"Gupta told the Times that when she complained to human resources, she asked that Hunt go through sexual harassment training rather than be fired. A claim of unprofessional behavior was made by a writer regarding one of the show’s executive producers. The complaint was reported by a producer to the showrunners, who immediately alerted the production company and the Studio. The matter was promptly investigated by human resources, and appropriate action was taken to address the complaint. The executive producer cooperated fully with the process.
In addition, we looked into allegations of retaliatory conduct by the showrunners at the time they were raised, and we found no evidence of retaliatory intent in their interactions with the writer or the producer.
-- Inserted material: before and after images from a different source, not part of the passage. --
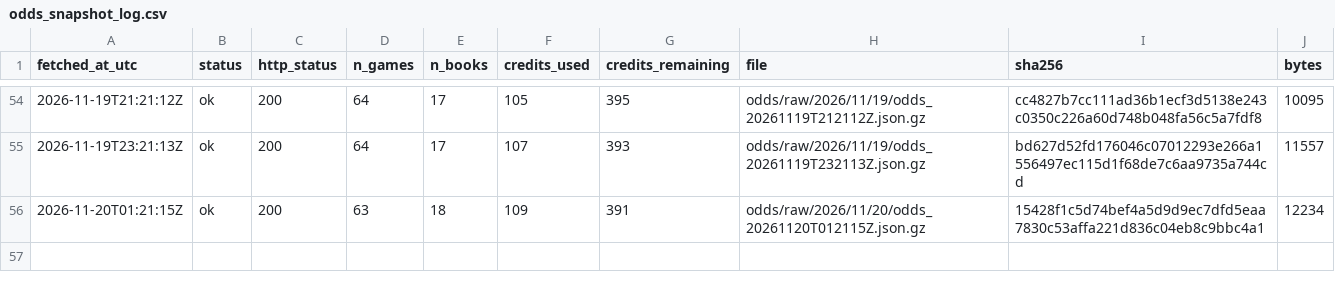
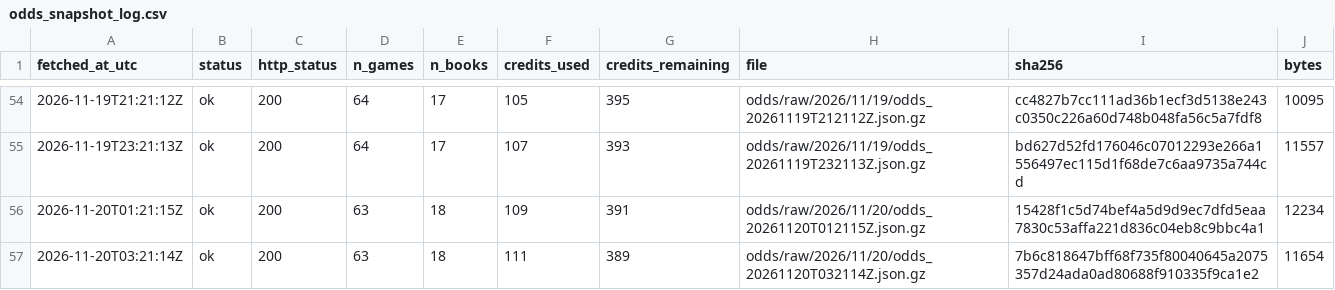
Before and after one commit to ohektner/shac-sb-index, a CSV file: data/status/odds_snapshot_log.csv, drawn as a sheet; only a part is shown, gaps mark what is left out; the diff names each change by its address in the sheet, - before the commit and + after, or states it on an @@ line.

```diff
--- a/data/status/odds_snapshot_log.csv
+++ b/data/status/odds_snapshot_log.csv
+row 57: 2026-11-20T03:21:14Z | ok | 200 | 63 | 18 | 111 | 389 | odds/raw/2026/11/20/odds_20261120T032114Z.json.gz | 7b6c818647bff68f735f80040645a2075357d24ada0ad80688f910335f9ca1e2 | 11654
```
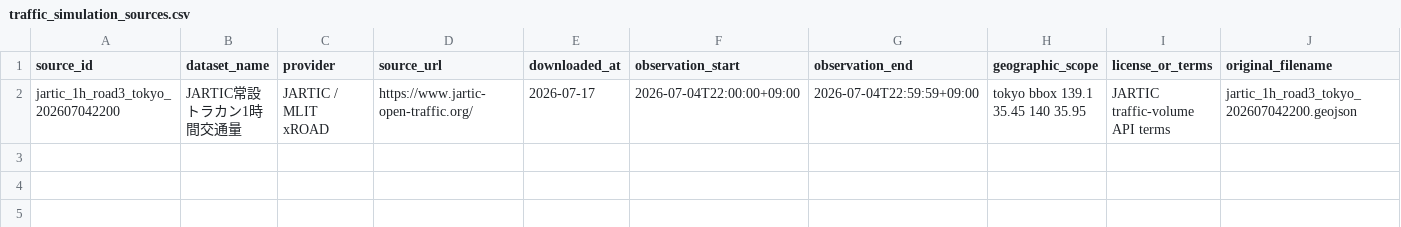
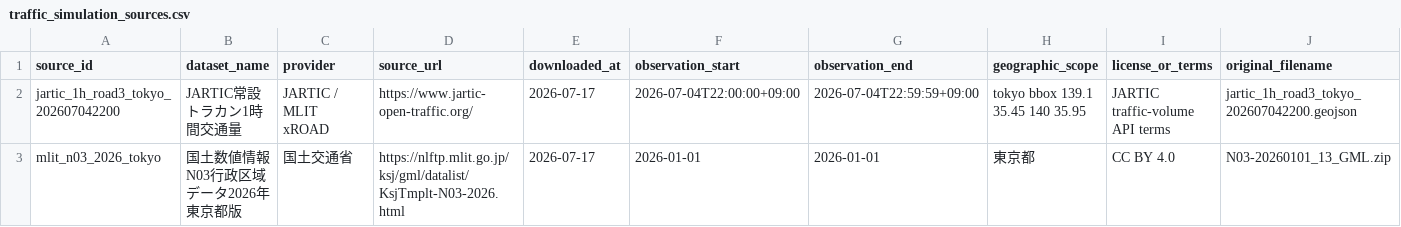
Before and after one commit to tkm-sano/kmd-analysis, a CSV file: 03_data/metadata/traffic_simulation_sources.csv, drawn as a sheet; only a part is shown; rows hold the shown columns only; the diff names each change by its address in the sheet, - before the commit and + after, or states it on an @@ line.

Commit message:
Record acquisition and validation of N03 Tokyo boundaries

```diff
--- a/03_data/metadata/traffic_simulation_sources.csv
+++ b/03_data/metadata/traffic_simulation_sources.csv
+row 3: mlit_n03_2026_tokyo | 国土数値情報N03行政区域データ2026年東京都版 | 国土交通省 | https://nlftp.mlit.go.jp/ksj/gml/datalist/KsjTmplt-N03-2026.html | 2026-07-17 | 2026-01-01 | 2026-01-01 | 東京都 | CC BY 4.0 | N03-20260101_13_GML.zip
```
Also changed, not shown: 3 other files.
In particular, their decisions about the writers’ procedure during rehearsals and tapings were creatively motivated to streamline their production process and were already being discussed prior to the complaint.
Further, our human resources team always endeavors to address issues in a professional and sensitive manner, and we must clarify that certain allegations about them have either been misstated or taken wholly out of context.
The writer and producer decided to leave the show of their own accord. CBS agreed to their request to be paid for the remainder of their guaranteed episodes this season, and we supported their request to waive any contractual provisions that would prevent them from speaking about their experiences on the show."
CBSi and Entertainment Tonight are both owned by CBS.
Jennifer Lopez Says She Was Asked to Take Her Top Off During a Costume Fitting: 'I Stood Up for Myself'
Missy Byrd, Elizabeth Beisel & Lauren Beck Apologize Following 'Survivor' Inappropriate Touching Controversy